Task details:
Return only those lines of the listing in which "html" appears.

Source information:
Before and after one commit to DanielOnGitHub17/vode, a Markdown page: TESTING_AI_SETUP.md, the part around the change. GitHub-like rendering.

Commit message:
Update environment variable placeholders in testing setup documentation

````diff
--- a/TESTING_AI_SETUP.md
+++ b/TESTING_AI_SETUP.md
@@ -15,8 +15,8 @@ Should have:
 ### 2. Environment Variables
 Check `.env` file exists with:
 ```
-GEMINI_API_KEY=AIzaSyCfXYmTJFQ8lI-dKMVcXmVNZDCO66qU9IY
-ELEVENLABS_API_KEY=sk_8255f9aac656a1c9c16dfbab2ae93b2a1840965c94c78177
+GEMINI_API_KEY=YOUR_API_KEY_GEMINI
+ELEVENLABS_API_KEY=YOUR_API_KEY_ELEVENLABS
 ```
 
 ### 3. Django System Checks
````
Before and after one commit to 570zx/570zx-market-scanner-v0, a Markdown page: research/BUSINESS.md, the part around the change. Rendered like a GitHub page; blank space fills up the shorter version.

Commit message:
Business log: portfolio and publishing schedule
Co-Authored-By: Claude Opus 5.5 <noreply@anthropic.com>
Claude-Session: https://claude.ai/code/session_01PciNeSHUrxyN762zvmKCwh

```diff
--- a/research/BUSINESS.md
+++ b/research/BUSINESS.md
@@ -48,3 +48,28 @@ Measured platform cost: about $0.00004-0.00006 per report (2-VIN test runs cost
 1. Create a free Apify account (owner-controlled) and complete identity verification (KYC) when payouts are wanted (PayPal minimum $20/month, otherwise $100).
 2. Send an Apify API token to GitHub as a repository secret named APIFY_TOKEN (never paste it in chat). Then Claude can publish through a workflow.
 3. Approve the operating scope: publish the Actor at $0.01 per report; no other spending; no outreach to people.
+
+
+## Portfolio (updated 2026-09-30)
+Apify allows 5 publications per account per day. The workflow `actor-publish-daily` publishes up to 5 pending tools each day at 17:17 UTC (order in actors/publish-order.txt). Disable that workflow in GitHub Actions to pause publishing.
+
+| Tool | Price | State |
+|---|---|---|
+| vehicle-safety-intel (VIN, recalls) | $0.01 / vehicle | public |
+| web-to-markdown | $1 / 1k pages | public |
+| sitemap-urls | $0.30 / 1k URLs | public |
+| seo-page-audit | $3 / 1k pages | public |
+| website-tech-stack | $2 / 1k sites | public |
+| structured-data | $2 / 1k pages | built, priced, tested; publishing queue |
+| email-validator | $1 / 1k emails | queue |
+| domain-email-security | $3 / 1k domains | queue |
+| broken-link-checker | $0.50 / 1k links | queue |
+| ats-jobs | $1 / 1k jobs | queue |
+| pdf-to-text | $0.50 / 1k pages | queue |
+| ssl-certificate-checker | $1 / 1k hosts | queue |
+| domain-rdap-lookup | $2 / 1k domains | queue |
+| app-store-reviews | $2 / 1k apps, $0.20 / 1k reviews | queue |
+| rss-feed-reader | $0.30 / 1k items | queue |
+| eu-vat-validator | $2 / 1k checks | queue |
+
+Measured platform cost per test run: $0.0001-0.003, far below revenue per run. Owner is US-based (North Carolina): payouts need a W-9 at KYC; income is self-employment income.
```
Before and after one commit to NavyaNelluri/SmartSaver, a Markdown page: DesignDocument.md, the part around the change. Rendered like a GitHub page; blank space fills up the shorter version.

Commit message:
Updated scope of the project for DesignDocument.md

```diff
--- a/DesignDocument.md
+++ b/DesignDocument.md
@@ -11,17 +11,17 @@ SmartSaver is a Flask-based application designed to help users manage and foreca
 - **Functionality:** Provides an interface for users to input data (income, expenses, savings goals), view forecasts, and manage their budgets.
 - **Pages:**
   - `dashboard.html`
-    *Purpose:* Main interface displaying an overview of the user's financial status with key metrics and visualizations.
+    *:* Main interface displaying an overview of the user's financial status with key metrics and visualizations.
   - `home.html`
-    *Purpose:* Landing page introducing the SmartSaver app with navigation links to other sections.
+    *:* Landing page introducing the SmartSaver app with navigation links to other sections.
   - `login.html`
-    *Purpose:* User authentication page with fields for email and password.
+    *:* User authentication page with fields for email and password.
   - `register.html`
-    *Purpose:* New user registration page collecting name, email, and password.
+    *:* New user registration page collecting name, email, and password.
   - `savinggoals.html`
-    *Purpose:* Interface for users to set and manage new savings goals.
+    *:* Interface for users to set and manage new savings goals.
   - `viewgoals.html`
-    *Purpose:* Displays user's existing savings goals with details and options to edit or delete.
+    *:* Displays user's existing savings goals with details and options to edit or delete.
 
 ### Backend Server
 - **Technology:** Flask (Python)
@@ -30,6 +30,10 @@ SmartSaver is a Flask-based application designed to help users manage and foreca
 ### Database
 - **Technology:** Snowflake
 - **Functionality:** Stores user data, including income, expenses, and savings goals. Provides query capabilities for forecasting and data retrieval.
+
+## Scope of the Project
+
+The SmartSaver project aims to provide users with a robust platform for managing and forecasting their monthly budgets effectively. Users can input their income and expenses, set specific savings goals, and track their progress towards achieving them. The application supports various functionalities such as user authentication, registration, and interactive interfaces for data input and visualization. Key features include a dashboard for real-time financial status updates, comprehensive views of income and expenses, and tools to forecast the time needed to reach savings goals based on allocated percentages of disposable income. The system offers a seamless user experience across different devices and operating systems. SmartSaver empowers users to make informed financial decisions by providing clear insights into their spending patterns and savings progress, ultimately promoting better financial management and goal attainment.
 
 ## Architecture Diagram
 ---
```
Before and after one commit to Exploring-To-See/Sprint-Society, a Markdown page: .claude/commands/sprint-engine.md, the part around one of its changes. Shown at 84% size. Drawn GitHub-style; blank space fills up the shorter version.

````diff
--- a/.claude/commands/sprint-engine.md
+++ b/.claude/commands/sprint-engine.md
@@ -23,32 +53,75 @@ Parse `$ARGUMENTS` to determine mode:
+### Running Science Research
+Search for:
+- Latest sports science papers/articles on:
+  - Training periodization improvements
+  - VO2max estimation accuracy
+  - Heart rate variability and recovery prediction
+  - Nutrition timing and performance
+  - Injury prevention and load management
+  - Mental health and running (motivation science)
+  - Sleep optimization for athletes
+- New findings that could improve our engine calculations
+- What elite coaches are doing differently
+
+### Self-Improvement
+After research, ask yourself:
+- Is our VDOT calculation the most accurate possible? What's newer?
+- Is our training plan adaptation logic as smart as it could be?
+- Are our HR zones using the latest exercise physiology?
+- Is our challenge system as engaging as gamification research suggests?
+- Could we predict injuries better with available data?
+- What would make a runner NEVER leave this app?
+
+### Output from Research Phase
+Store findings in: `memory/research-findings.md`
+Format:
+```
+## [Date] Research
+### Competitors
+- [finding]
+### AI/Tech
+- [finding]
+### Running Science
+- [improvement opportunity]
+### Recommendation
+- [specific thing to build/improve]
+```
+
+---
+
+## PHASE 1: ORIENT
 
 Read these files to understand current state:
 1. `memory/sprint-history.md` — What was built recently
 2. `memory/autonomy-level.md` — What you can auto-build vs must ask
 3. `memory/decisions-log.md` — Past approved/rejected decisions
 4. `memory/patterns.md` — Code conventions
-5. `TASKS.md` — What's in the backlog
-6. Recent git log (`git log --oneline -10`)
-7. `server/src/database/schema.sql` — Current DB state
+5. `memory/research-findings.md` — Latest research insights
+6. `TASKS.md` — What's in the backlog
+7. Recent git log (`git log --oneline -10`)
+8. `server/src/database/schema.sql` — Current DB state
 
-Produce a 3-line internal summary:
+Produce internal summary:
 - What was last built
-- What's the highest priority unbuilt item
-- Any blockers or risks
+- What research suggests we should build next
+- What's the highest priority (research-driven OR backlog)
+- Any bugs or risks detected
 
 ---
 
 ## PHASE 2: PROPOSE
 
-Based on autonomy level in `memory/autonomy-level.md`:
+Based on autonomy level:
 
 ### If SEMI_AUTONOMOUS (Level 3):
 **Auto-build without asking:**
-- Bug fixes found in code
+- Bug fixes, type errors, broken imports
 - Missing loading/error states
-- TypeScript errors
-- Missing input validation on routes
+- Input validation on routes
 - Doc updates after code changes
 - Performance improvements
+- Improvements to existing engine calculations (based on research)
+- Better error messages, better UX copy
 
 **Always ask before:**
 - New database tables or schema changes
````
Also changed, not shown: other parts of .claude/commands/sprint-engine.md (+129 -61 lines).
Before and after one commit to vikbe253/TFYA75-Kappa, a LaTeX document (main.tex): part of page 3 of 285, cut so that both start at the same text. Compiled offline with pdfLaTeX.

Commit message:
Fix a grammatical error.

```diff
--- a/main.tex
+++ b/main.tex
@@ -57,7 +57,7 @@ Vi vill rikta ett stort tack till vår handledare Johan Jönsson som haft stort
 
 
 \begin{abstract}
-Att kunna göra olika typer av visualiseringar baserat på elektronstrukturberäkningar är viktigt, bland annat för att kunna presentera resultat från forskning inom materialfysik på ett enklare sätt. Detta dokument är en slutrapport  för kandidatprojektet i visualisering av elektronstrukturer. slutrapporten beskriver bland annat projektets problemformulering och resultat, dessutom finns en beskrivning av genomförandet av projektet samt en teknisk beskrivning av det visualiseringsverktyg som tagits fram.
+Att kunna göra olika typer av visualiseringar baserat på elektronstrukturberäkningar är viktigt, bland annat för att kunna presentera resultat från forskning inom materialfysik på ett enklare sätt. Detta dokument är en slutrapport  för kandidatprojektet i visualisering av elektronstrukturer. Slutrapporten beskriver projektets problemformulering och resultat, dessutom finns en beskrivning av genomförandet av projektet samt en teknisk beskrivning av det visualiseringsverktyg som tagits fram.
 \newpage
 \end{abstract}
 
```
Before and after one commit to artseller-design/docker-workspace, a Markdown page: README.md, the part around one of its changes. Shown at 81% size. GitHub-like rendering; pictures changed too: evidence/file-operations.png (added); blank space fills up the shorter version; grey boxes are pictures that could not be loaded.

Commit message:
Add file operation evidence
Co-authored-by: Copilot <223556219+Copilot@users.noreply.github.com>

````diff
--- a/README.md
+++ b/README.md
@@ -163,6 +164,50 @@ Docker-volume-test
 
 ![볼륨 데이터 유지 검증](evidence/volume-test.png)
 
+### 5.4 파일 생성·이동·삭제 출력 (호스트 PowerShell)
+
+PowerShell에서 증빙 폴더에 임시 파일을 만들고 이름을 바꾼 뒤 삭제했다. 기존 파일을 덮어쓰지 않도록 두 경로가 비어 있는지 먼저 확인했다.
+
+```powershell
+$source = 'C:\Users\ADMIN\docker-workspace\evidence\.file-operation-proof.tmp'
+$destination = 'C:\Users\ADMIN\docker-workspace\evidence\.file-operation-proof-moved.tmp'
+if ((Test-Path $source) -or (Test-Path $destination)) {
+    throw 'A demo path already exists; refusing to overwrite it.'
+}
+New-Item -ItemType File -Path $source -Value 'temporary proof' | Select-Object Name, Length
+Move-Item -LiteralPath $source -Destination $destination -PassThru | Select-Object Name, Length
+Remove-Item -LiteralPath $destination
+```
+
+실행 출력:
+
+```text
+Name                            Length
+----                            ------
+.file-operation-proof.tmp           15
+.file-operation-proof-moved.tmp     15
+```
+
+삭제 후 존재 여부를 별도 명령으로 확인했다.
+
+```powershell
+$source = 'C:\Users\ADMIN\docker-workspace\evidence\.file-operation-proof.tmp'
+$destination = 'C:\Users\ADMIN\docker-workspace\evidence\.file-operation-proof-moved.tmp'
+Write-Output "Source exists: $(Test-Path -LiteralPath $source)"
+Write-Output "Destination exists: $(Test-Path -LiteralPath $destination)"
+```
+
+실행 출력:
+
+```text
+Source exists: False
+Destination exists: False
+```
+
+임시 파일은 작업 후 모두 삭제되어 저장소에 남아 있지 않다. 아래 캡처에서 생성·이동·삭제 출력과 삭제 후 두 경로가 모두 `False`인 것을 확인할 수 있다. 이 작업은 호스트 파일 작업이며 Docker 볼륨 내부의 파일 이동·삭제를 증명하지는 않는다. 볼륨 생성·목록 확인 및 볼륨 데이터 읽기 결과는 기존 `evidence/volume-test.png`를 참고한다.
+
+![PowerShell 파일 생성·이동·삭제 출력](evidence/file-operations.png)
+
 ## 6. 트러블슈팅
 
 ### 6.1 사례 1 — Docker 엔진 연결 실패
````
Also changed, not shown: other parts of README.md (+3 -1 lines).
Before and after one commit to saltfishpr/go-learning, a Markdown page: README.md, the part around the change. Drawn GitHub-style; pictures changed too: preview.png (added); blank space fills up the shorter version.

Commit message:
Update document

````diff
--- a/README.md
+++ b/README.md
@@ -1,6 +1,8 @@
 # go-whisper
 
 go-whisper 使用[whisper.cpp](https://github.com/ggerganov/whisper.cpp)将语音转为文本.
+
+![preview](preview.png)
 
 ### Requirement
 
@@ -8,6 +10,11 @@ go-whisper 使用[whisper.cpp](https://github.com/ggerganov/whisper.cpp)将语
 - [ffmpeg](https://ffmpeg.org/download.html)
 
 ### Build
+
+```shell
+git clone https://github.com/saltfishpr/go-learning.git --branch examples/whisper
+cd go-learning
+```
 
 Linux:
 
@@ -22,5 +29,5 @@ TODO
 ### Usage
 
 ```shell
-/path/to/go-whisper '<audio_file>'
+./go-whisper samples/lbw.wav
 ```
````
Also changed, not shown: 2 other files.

Answer to the problem:
   - `dashboard.html`
   - `home.html`
   - `login.html`
   - `register.html`
   - `savinggoals.html`
   - `viewgoals.html`
 - [ffmpeg](https://ffmpeg.org/download.html)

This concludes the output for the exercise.